TASK INSTRUCTIONS – Please output the entries below without altering a single character.

DATA SECTION –
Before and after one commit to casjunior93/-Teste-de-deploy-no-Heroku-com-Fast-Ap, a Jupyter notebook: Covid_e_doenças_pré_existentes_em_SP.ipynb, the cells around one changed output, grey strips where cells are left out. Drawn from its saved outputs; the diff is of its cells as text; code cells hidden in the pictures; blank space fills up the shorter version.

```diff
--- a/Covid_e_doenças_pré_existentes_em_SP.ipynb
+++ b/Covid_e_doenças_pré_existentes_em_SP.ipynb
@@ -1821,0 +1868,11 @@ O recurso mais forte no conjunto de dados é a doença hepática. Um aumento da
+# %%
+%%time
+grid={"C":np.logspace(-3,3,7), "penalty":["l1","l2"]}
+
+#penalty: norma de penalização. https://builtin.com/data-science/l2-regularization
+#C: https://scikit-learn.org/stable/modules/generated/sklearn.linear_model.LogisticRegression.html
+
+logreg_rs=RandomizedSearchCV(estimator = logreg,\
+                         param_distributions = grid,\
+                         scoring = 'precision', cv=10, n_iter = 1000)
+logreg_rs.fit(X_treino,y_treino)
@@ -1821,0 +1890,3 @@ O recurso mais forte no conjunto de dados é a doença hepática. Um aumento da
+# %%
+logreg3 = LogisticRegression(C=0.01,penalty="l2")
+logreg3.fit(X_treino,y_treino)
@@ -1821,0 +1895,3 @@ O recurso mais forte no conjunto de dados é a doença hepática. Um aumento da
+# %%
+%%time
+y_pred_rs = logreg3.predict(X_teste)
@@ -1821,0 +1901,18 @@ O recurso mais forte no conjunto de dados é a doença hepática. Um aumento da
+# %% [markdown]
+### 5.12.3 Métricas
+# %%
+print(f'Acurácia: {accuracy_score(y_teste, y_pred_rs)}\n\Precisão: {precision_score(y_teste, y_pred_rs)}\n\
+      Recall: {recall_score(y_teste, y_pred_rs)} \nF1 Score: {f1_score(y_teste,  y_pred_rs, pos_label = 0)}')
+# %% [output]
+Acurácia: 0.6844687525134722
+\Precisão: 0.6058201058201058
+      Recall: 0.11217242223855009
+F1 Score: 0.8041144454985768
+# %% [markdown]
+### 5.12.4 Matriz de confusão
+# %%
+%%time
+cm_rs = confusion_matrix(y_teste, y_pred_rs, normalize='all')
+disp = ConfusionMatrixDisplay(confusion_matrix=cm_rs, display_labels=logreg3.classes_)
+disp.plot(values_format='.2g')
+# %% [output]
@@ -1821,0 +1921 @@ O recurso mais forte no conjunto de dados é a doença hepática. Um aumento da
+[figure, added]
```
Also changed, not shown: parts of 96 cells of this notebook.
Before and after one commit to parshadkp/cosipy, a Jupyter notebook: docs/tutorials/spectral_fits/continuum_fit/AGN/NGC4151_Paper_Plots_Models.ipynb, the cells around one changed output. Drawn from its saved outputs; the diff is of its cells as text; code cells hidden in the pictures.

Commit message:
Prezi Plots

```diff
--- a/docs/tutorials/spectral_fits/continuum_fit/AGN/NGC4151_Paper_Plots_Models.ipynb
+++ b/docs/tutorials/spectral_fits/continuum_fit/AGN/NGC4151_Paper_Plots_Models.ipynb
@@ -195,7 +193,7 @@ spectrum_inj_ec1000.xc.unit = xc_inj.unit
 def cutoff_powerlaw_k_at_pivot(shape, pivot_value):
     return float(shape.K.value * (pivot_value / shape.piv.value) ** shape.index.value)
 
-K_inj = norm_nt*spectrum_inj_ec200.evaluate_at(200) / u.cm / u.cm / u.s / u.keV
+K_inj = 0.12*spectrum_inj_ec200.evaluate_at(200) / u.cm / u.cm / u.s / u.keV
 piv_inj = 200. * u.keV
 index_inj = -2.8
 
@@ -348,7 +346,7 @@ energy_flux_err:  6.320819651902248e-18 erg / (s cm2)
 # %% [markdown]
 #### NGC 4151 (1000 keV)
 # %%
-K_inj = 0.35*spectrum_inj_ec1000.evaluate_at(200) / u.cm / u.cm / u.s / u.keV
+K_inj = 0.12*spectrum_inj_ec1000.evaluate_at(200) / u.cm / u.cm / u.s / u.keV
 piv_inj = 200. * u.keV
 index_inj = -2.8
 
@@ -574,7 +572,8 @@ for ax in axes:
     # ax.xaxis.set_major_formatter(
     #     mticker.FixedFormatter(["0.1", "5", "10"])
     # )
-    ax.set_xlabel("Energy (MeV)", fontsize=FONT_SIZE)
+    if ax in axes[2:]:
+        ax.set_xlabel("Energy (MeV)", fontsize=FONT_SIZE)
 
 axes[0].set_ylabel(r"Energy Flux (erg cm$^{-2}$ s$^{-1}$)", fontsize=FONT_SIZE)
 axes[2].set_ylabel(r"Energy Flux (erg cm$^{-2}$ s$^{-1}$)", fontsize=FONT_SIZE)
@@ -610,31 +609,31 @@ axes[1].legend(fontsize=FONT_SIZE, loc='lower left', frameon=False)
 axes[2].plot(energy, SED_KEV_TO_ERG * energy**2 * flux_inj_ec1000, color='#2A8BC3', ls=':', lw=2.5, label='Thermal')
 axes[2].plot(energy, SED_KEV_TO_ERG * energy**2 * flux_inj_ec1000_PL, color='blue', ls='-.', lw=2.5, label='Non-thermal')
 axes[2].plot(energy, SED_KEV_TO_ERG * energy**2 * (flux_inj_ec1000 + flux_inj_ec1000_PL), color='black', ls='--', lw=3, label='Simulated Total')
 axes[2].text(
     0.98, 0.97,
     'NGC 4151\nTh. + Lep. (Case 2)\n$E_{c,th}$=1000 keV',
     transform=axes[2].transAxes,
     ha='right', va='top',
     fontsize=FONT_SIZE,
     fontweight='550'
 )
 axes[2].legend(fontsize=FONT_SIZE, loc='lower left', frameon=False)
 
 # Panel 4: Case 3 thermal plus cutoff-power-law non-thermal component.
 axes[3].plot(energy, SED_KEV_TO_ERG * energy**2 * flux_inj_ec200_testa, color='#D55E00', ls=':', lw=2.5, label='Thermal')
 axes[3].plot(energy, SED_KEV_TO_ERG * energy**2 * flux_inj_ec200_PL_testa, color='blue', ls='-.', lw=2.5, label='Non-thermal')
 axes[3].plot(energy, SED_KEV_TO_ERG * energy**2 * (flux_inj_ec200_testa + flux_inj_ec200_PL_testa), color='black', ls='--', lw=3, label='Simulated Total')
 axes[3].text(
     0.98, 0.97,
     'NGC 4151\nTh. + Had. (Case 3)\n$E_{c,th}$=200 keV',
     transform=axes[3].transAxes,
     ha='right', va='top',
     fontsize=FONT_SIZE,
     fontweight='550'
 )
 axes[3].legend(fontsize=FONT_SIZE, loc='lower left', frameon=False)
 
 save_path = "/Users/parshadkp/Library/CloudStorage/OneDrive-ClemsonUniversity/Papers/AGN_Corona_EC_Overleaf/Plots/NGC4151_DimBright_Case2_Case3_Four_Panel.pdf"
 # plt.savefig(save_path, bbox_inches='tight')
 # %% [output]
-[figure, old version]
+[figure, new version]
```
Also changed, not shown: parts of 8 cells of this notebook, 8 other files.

ANSWER SPACE –
Before and after one commit to casjunior93/-Teste-de-deploy-no-Heroku-com-Fast-Ap, a Jupyter notebook: Covid_e_doenças_pré_existentes_em_SP.ipynb, the cells around one changed output, grey strips where cells are left out. Drawn from its saved outputs; the diff is of its cells as text; code cells hidden in the pictures; blank space fills up the shorter version.

```diff
--- a/Covid_e_doenças_pré_existentes_em_SP.ipynb
+++ b/Covid_e_doenças_pré_existentes_em_SP.ipynb
@@ -1821,0 +1868,11 @@ O recurso mais forte no conjunto de dados é a doença hepática. Um aumento da
+# %%
+%%time
+grid={"C":np.logspace(-3,3,7), "penalty":["l1","l2"]}
+
+#penalty: norma de penalização. https://builtin.com/data-science/l2-regularization
+#C: https://scikit-learn.org/stable/modules/generated/sklearn.linear_model.LogisticRegression.html
+
+logreg_rs=RandomizedSearchCV(estimator = logreg,\
+                         param_distributions = grid,\
+                         scoring = 'precision', cv=10, n_iter = 1000)
+logreg_rs.fit(X_treino,y_treino)
@@ -1821,0 +1890,3 @@ O recurso mais forte no conjunto de dados é a doença hepática. Um aumento da
+# %%
+logreg3 = LogisticRegression(C=0.01,penalty="l2")
+logreg3.fit(X_treino,y_treino)
@@ -1821,0 +1895,3 @@ O recurso mais forte no conjunto de dados é a doença hepática. Um aumento da
+# %%
+%%time
+y_pred_rs = logreg3.predict(X_teste)
@@ -1821,0 +1901,18 @@ O recurso mais forte no conjunto de dados é a doença hepática. Um aumento da
+# %% [markdown]
+### 5.12.3 Métricas
+# %%
+print(f'Acurácia: {accuracy_score(y_teste, y_pred_rs)}\n\Precisão: {precision_score(y_teste, y_pred_rs)}\n\
+      Recall: {recall_score(y_teste, y_pred_rs)} \nF1 Score: {f1_score(y_teste,  y_pred_rs, pos_label = 0)}')
+# %% [output]
+Acurácia: 0.6844687525134722
+\Precisão: 0.6058201058201058
+      Recall: 0.11217242223855009
+F1 Score: 0.8041144454985768
+# %% [markdown]
+### 5.12.4 Matriz de confusão
+# %%
+%%time
+cm_rs = confusion_matrix(y_teste, y_pred_rs, normalize='all')
+disp = ConfusionMatrixDisplay(confusion_matrix=cm_rs, display_labels=logreg3.classes_)
+disp.plot(values_format='.2g')
+# %% [output]
@@ -1821,0 +1921 @@ O recurso mais forte no conjunto de dados é a doença hepática. Um aumento da
+[figure, added]
```
Also changed, not shown: parts of 96 cells of this notebook.
Before and after one commit to parshadkp/cosipy, a Jupyter notebook: docs/tutorials/spectral_fits/continuum_fit/AGN/NGC4151_Paper_Plots_Models.ipynb, the cells around one changed output. Drawn from its saved outputs; the diff is of its cells as text; code cells hidden in the pictures.

Commit message:
Prezi Plots

```diff
--- a/docs/tutorials/spectral_fits/continuum_fit/AGN/NGC4151_Paper_Plots_Models.ipynb
+++ b/docs/tutorials/spectral_fits/continuum_fit/AGN/NGC4151_Paper_Plots_Models.ipynb
@@ -195,7 +193,7 @@ spectrum_inj_ec1000.xc.unit = xc_inj.unit
 def cutoff_powerlaw_k_at_pivot(shape, pivot_value):
     return float(shape.K.value * (pivot_value / shape.piv.value) ** shape.index.value)
 
-K_inj = norm_nt*spectrum_inj_ec200.evaluate_at(200) / u.cm / u.cm / u.s / u.keV
+K_inj = 0.12*spectrum_inj_ec200.evaluate_at(200) / u.cm / u.cm / u.s / u.keV
 piv_inj = 200. * u.keV
 index_inj = -2.8
 
@@ -348,7 +346,7 @@ energy_flux_err:  6.320819651902248e-18 erg / (s cm2)
 # %% [markdown]
 #### NGC 4151 (1000 keV)
 # %%
-K_inj = 0.35*spectrum_inj_ec1000.evaluate_at(200) / u.cm / u.cm / u.s / u.keV
+K_inj = 0.12*spectrum_inj_ec1000.evaluate_at(200) / u.cm / u.cm / u.s / u.keV
 piv_inj = 200. * u.keV
 index_inj = -2.8
 
@@ -574,7 +572,8 @@ for ax in axes:
     # ax.xaxis.set_major_formatter(
     #     mticker.FixedFormatter(["0.1", "5", "10"])
     # )
-    ax.set_xlabel("Energy (MeV)", fontsize=FONT_SIZE)
+    if ax in axes[2:]:
+        ax.set_xlabel("Energy (MeV)", fontsize=FONT_SIZE)
 
 axes[0].set_ylabel(r"Energy Flux (erg cm$^{-2}$ s$^{-1}$)", fontsize=FONT_SIZE)
 axes[2].set_ylabel(r"Energy Flux (erg cm$^{-2}$ s$^{-1}$)", fontsize=FONT_SIZE)
@@ -610,31 +609,31 @@ axes[1].legend(fontsize=FONT_SIZE, loc='lower left', frameon=False)
 axes[2].plot(energy, SED_KEV_TO_ERG * energy**2 * flux_inj_ec1000, color='#2A8BC3', ls=':', lw=2.5, label='Thermal')
 axes[2].plot(energy, SED_KEV_TO_ERG * energy**2 * flux_inj_ec1000_PL, color='blue', ls='-.', lw=2.5, label='Non-thermal')
 axes[2].plot(energy, SED_KEV_TO_ERG * energy**2 * (flux_inj_ec1000 + flux_inj_ec1000_PL), color='black', ls='--', lw=3, label='Simulated Total')
 axes[2].text(
     0.98, 0.97,
     'NGC 4151\nTh. + Lep. (Case 2)\n$E_{c,th}$=1000 keV',
     transform=axes[2].transAxes,
     ha='right', va='top',
     fontsize=FONT_SIZE,
     fontweight='550'
 )
 axes[2].legend(fontsize=FONT_SIZE, loc='lower left', frameon=False)
 
 # Panel 4: Case 3 thermal plus cutoff-power-law non-thermal component.
 axes[3].plot(energy, SED_KEV_TO_ERG * energy**2 * flux_inj_ec200_testa, color='#D55E00', ls=':', lw=2.5, label='Thermal')
 axes[3].plot(energy, SED_KEV_TO_ERG * energy**2 * flux_inj_ec200_PL_testa, color='blue', ls='-.', lw=2.5, label='Non-thermal')
 axes[3].plot(energy, SED_KEV_TO_ERG * energy**2 * (flux_inj_ec200_testa + flux_inj_ec200_PL_testa), color='black', ls='--', lw=3, label='Simulated Total')
 axes[3].text(
     0.98, 0.97,
     'NGC 4151\nTh. + Had. (Case 3)\n$E_{c,th}$=200 keV',
     transform=axes[3].transAxes,
     ha='right', va='top',
     fontsize=FONT_SIZE,
     fontweight='550'
 )
 axes[3].legend(fontsize=FONT_SIZE, loc='lower left', frameon=False)
 
 save_path = "/Users/parshadkp/Library/CloudStorage/OneDrive-ClemsonUniversity/Papers/AGN_Corona_EC_Overleaf/Plots/NGC4151_DimBright_Case2_Case3_Four_Panel.pdf"
 # plt.savefig(save_path, bbox_inches='tight')
 # %% [output]
-[figure, old version]
+[figure, new version]
```
Also changed, not shown: parts of 8 cells of this notebook, 8 other files.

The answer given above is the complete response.